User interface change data
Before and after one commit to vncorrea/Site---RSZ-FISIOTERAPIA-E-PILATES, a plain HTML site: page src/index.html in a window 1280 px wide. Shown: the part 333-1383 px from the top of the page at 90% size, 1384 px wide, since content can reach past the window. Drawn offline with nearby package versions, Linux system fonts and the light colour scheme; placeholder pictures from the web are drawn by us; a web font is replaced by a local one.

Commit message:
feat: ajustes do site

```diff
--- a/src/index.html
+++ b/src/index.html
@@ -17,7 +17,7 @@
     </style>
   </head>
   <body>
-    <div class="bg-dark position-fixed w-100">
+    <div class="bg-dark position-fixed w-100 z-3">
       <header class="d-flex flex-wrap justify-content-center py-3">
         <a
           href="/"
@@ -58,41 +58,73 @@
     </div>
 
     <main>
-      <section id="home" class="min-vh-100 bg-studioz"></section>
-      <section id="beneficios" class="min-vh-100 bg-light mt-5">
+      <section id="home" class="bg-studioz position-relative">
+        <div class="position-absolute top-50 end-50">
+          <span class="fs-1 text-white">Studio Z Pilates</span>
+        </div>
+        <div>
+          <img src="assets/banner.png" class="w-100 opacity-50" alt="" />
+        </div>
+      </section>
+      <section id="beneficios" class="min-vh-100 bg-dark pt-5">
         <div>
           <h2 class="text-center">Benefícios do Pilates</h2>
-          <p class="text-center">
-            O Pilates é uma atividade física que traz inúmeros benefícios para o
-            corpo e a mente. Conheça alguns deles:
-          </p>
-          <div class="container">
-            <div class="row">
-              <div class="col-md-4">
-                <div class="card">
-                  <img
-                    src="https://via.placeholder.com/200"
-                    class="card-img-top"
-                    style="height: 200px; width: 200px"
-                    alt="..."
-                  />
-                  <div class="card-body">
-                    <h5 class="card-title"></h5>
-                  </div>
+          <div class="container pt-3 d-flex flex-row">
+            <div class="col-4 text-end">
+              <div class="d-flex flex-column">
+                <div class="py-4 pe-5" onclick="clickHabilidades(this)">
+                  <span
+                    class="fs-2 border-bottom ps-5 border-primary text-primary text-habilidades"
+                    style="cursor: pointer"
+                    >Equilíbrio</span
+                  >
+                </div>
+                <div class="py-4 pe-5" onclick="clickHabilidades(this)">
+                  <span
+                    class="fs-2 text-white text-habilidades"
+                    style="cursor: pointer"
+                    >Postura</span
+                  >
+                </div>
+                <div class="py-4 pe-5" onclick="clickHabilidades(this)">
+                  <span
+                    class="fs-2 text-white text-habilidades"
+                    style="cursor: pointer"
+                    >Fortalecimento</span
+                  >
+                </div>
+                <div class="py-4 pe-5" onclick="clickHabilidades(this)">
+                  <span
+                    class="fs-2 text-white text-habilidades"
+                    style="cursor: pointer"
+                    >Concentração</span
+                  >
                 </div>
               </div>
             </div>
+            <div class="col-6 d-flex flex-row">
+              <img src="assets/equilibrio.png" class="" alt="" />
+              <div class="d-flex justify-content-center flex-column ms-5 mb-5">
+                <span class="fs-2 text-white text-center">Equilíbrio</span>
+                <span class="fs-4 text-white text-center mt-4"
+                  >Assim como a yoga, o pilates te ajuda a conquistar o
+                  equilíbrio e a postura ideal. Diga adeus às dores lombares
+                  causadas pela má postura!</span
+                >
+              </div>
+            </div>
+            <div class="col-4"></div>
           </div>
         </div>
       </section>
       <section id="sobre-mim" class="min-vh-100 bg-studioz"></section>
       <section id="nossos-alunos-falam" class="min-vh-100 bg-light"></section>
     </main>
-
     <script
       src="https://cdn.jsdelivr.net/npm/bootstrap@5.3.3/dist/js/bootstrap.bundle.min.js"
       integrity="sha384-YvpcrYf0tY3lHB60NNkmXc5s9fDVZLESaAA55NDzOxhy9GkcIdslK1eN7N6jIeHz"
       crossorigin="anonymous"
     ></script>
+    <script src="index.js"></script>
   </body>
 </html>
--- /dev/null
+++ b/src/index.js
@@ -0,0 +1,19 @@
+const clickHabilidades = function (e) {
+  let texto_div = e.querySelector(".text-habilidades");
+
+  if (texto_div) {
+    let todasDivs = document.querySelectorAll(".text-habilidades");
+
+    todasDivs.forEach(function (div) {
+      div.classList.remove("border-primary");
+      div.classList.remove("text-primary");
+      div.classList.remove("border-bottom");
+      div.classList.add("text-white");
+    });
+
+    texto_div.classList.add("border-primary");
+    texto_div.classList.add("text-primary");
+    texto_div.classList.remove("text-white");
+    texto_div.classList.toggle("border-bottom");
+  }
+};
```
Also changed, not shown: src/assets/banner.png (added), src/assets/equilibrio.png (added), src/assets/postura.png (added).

Task directions - The records above must be repeated exactly, every one of them.

Solution to this problem -
Before and after one commit to vncorrea/Site---RSZ-FISIOTERAPIA-E-PILATES, a plain HTML site: page src/index.html in a window 1280 px wide. Shown: the part 333-1383 px from the top of the page at 90% size, 1384 px wide, since content can reach past the window. Drawn offline with nearby package versions, Linux system fonts and the light colour scheme; placeholder pictures from the web are drawn by us; a web font is replaced by a local one.

Commit message:
feat: ajustes do site

```diff
--- a/src/index.html
+++ b/src/index.html
@@ -17,7 +17,7 @@
     </style>
   </head>
   <body>
-    <div class="bg-dark position-fixed w-100">
+    <div class="bg-dark position-fixed w-100 z-3">
       <header class="d-flex flex-wrap justify-content-center py-3">
         <a
           href="/"
@@ -58,41 +58,73 @@
     </div>
 
     <main>
-      <section id="home" class="min-vh-100 bg-studioz"></section>
-      <section id="beneficios" class="min-vh-100 bg-light mt-5">
+      <section id="home" class="bg-studioz position-relative">
+        <div class="position-absolute top-50 end-50">
+          <span class="fs-1 text-white">Studio Z Pilates</span>
+        </div>
+        <div>
+          <img src="assets/banner.png" class="w-100 opacity-50" alt="" />
+        </div>
+      </section>
+      <section id="beneficios" class="min-vh-100 bg-dark pt-5">
         <div>
           <h2 class="text-center">Benefícios do Pilates</h2>
-          <p class="text-center">
-            O Pilates é uma atividade física que traz inúmeros benefícios para o
-            corpo e a mente. Conheça alguns deles:
-          </p>
-          <div class="container">
-            <div class="row">
-              <div class="col-md-4">
-                <div class="card">
-                  <img
-                    src="https://via.placeholder.com/200"
-                    class="card-img-top"
-                    style="height: 200px; width: 200px"
-                    alt="..."
-                  />
-                  <div class="card-body">
-                    <h5 class="card-title"></h5>
-                  </div>
+          <div class="container pt-3 d-flex flex-row">
+            <div class="col-4 text-end">
+              <div class="d-flex flex-column">
+                <div class="py-4 pe-5" onclick="clickHabilidades(this)">
+                  <span
+                    class="fs-2 border-bottom ps-5 border-primary text-primary text-habilidades"
+                    style="cursor: pointer"
+                    >Equilíbrio</span
+                  >
+                </div>
+                <div class="py-4 pe-5" onclick="clickHabilidades(this)">
+                  <span
+                    class="fs-2 text-white text-habilidades"
+                    style="cursor: pointer"
+                    >Postura</span
+                  >
+                </div>
+                <div class="py-4 pe-5" onclick="clickHabilidades(this)">
+                  <span
+                    class="fs-2 text-white text-habilidades"
+                    style="cursor: pointer"
+                    >Fortalecimento</span
+                  >
+                </div>
+                <div class="py-4 pe-5" onclick="clickHabilidades(this)">
+                  <span
+                    class="fs-2 text-white text-habilidades"
+                    style="cursor: pointer"
+                    >Concentração</span
+                  >
                 </div>
               </div>
             </div>
+            <div class="col-6 d-flex flex-row">
+              <img src="assets/equilibrio.png" class="" alt="" />
+              <div class="d-flex justify-content-center flex-column ms-5 mb-5">
+                <span class="fs-2 text-white text-center">Equilíbrio</span>
+                <span class="fs-4 text-white text-center mt-4"
+                  >Assim como a yoga, o pilates te ajuda a conquistar o
+                  equilíbrio e a postura ideal. Diga adeus às dores lombares
+                  causadas pela má postura!</span
+                >
+              </div>
+            </div>
+            <div class="col-4"></div>
           </div>
         </div>
       </section>
       <section id="sobre-mim" class="min-vh-100 bg-studioz"></section>
       <section id="nossos-alunos-falam" class="min-vh-100 bg-light"></section>
     </main>
-
     <script
       src="https://cdn.jsdelivr.net/npm/bootstrap@5.3.3/dist/js/bootstrap.bundle.min.js"
       integrity="sha384-YvpcrYf0tY3lHB60NNkmXc5s9fDVZLESaAA55NDzOxhy9GkcIdslK1eN7N6jIeHz"
       crossorigin="anonymous"
     ></script>
+    <script src="index.js"></script>
   </body>
 </html>
--- /dev/null
+++ b/src/index.js
@@ -0,0 +1,19 @@
+const clickHabilidades = function (e) {
+  let texto_div = e.querySelector(".text-habilidades");
+
+  if (texto_div) {
+    let todasDivs = document.querySelectorAll(".text-habilidades");
+
+    todasDivs.forEach(function (div) {
+      div.classList.remove("border-primary");
+      div.classList.remove("text-primary");
+      div.classList.remove("border-bottom");
+      div.classList.add("text-white");
+    });
+
+    texto_div.classList.add("border-primary");
+    texto_div.classList.add("text-primary");
+    texto_div.classList.remove("text-white");
+    texto_div.classList.toggle("border-bottom");
+  }
+};
```
Also changed, not shown: src/assets/banner.png (added), src/assets/equilibrio.png (added), src/assets/postura.png (added).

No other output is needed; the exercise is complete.